Some Ithacans expressed concern that the conference center would waste taxpayer dollars. However, the financing scheme for the conference center does not lean heavily on local taxpayers. Rather, the cost is split between the city, the county, the developers and hotels in the area, which will source this funding from an added tax to hotel guests.
According to Kelles, the conference center has also garnered support from downtown workers, who see it as a way to stabilize their jobs and spur economic growth in the city. Hotels, restaurants and small businesses in the downtown area have many patrons on Fridays and weekends, but the Monday through Thursday period generally brings a lull in activity. A conference center will bring individuals into the city during this period.
“For hourly wage workers downtown in the gig economy, if there is more consistency in patronage, then there’s more consistency in their jobs,” Kelles said. “They’ll have more hours for work, better pay and more benefits because the businesses will be able to afford benefits.”
The development of the project has even considered the effect on neighboring businesses. Its budget, for example, accounts for compensation for any interruption of business that may occur.
Throughout the approval process, the developers formed written agreements with each of the neighboring property and business owners to accommodate their needs. Brett Bossard, executive director of the neighboring theater Cinemapolis, expressed gratitude for the attention the city and the developers have paid to their interests, especially after COVID shutdowns.
“We have been very fortunate to have people at the city level who were really thinking about our interests and needs when the request for proposals was generated for this project,” Brossard said.
Despite the long approval process, the Asteri Ithaca development has been received enthusiastically by the Ithaca community for its commitment to expanding affordable housing in the city and driving economic growth.

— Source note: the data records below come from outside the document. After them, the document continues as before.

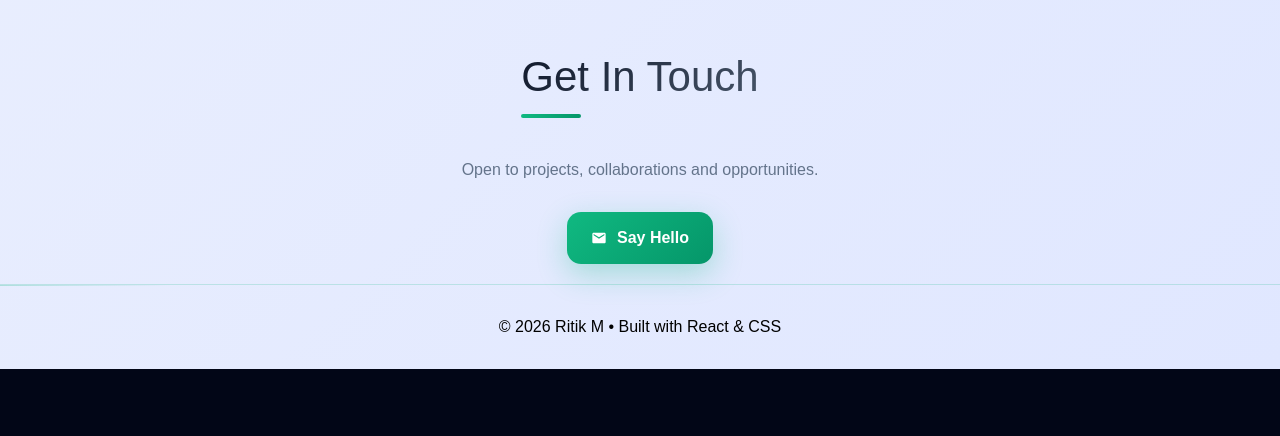
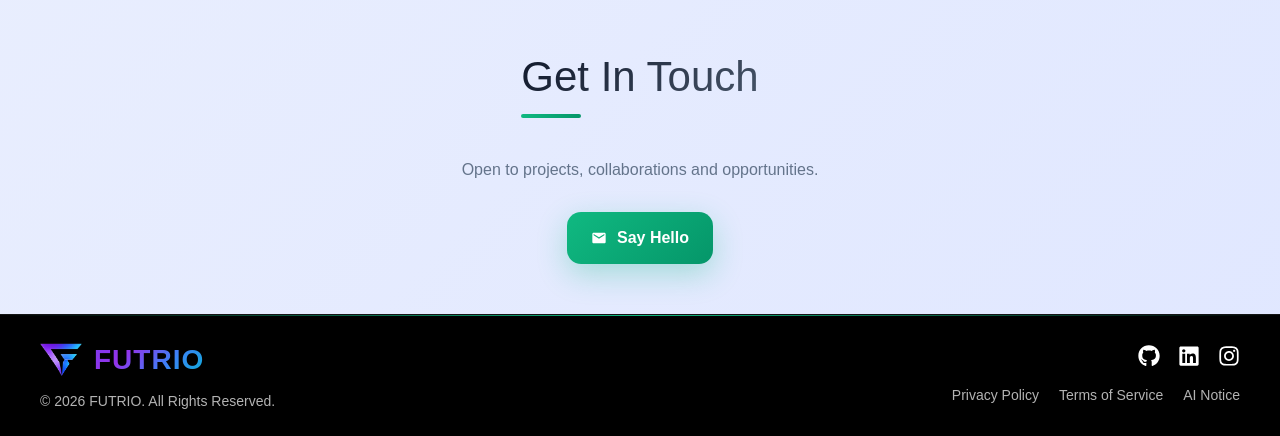
Before and after one commit to RitikM-AiDev/Ritik_aidev, a React (Vite) app in the folder Aizon/: page / in a window 1280 px wide. Shown: the part 3234-3670 px from the top of the page. Before the commit the page ends 3603 px from the top, so only its background shows below. Built offline with nearby package versions, Linux system fonts and the light colour scheme.

Commit message:
added footer

```diff
--- a/Aizon/src/App.jsx
+++ b/Aizon/src/App.jsx
@@ -1,4 +1,4 @@
-import { FaGithub, FaLinkedinIn, FaFileDownload } from "react-icons/fa";
+import { FaGithub, FaLinkedinIn, FaFileDownload,FaInstagram,FaLinkedin } from "react-icons/fa";
 import { MdEmail } from "react-icons/md";
 import ritik_photo from './assets/ritik_photo.jpeg';
 import Popup from './Popup.jsx';
@@ -517,10 +517,60 @@ and a backend powered by Agentic AI for intelligent analysis and report generati
         </div>
       </section>
 
-      {/* FOOTER */}
-      <footer className="footer">
-        © 2026 Ritik M • Built with React & CSS
-      </footer>
+
+
+
+<footer className="footer">
+  <div className="footer-container">
+
+    {/* LEFT */}
+    <div className="footer-left">
+
+      <a href="/" className="footer-brand">
+        <img
+          src="futrio-icon.png"
+          alt="FUTRIO Logo"
+          className="footer-logo-img"
+        />
+
+        <h2 className="footer-logo-text">
+          FUTRIO
+        </h2>
+      </a>
+
+      <p className="footer-copy">
+        © 2026 FUTRIO. All Rights Reserved.
+      </p>
+    </div>
+
+    {/* RIGHT */}
+    <div className="footer-right">
+
+      <div className="footer-socials">
+
+        <a href="https://github.com/RitikM-AiDev" target="_blank">
+          <FaGithub />
+        </a>
+
+        <a href="https://linkedin.com/in/futrio" target="_blank">
+          <FaLinkedin />
+        </a>
+
+        <a href="https://instagram.com/" target="_blank">
+          <FaInstagram />
+        </a>
+
+      </div>
+
+      <div className="footer-links">
+        <a href="/">Privacy Policy</a>
+        <a href="/">Terms of Service</a>
+        <a href="/">AI Notice</a>
+      </div>
+
+    </div>
+  </div>
+</footer>
     </div>
   );
 }
--- a/Aizon/src/index.css
+++ b/Aizon/src/index.css
@@ -793,43 +793,6 @@ button {
   animation: fadeIn 1s ease 0.3s backwards;
 }
 
-/* ===================================================== */
-/* FOOTER */
-/* ===================================================== */
-
-.footer {
-  margin-top: 20px;
-  border-top: black;
-  padding: 30px;
-  text-align: center;
-  color: black;
-  position: relative;
-  overflow: hidden;
-}
-
-.footer::before {
-  content: '';
-  position: absolute;
-  top: 0;
-  left: -100%;
-  width: 100%;
-  height: 1px;
-  background: black;
-  animation: footerLine 3s linear infinite;
-}
-
-@keyframes footerLine {
-  0% {
-    left: -100%;
-  }
-  100% {
-    left: 100%;
-  }
-}
-
-/* ===================================================== */
-/* BUTTONS - Premium effects */
-/* ===================================================== */
 
 .primary-btn-git,
 .secondary-btn-mail,
@@ -1119,12 +1082,145 @@ button {
   background: linear-gradient(90deg, transparent, rgba(16, 185, 129, 0.5), transparent);
 }
 
-.light-theme .footer {
-  border-top: 1px solid rgba(16, 185, 129, 0.2);
+
+.footer {
+  margin-top: 50px;
+  background: #000; /* pure black */
+  border-top: 1px solid rgba(255, 255, 255, 0.08);
+  padding: 24px;
+  position: relative;
+  overflow: hidden;
 }
 
-.light-theme .footer::before {
-  background: linear-gradient(90deg, transparent, #10b981, transparent);
+.footer::before {
+  content: '';
+  position: absolute;
+  top: 0;
+  left: 0;
+
+  width: 100%;
+  height: 1px;
+
+  background: linear-gradient(
+    90deg,
+    transparent,
+    #10b981,
+    transparent
+  );
+}
+
+.footer-container {
+  max-width: 1200px;
+  margin: auto;
+
+  display: flex;
+  justify-content: space-between;
+  align-items: center;
+  gap: 30px;
+  flex-wrap: wrap;
+}
+
+/* LEFT */
+
+.footer-brand {
+  display: flex;
+  align-items: center;
+  gap: 12px;
+
+  text-decoration: none;
+  margin-bottom: 10px;
+}
+
+.footer-logo-img {
+  width: 42px;
+  height: 42px;
+  object-fit: contain;
+}
+
+.footer-logo-text {
+   background: linear-gradient(
+    135deg,
+    #7c3aed 0%,
+    #9333ea 30%,
+    #3b82f6 65%,
+    #06b6d4 100%
+  );
+
+  -webkit-background-clip: text;
+  -webkit-text-fill-color: transparent;
+  background-clip: text;
+
+  letter-spacing: 1px;
+  font-size: 28px;
+  font-weight: 800;
+}
+
+.footer-copy {
+  color: rgba(255,255,255,0.7); /* soft white */
+  font-size: 14px;
+}
+
+/* RIGHT */
+
+.footer-right {
+  display: flex;
+  flex-direction: column;
+  align-items: flex-end;
+  gap: 18px;
+}
+
+.footer-socials {
+  display: flex;
+  gap: 18px;
+}
+
+.footer-socials a {
+  color: #fff; /* white */
+  font-size: 22px;
+  transition: 0.3s ease;
+}
+
+.footer-socials a:hover {
+  color: #10b981;
+  transform: translateY(-3px);
+}
+
+.footer-links {
+  display: flex;
+  gap: 20px;
+  flex-wrap: wrap;
+}
+
+.footer-links a {
+  color: rgba(255,255,255,0.7); /* soft white */
+  font-size: 14px;
+  transition: 0.3s ease;
+}
+
+.footer-links a:hover {
+  color: #10b981;
+}
+
+/* MOBILE */
+
+@media (max-width: 768px) {
+
+  .footer-container {
+    flex-direction: column;
+    text-align: center;
+  }
+
+  .footer-right {
+    align-items: center;
+  }
+
+  .footer-links {
+    justify-content: center;
+  }
+
+  .footer-brand {
+    justify-content: center;
+  }
 }
 
 .light-theme .mobile-menu {
```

“I think the project is just one piece that fits into the larger puzzle of trying to expand affordable housing opportunities in the city,” Murtagh said. “The community really supported it because they recognize that affordable housing is really needed.”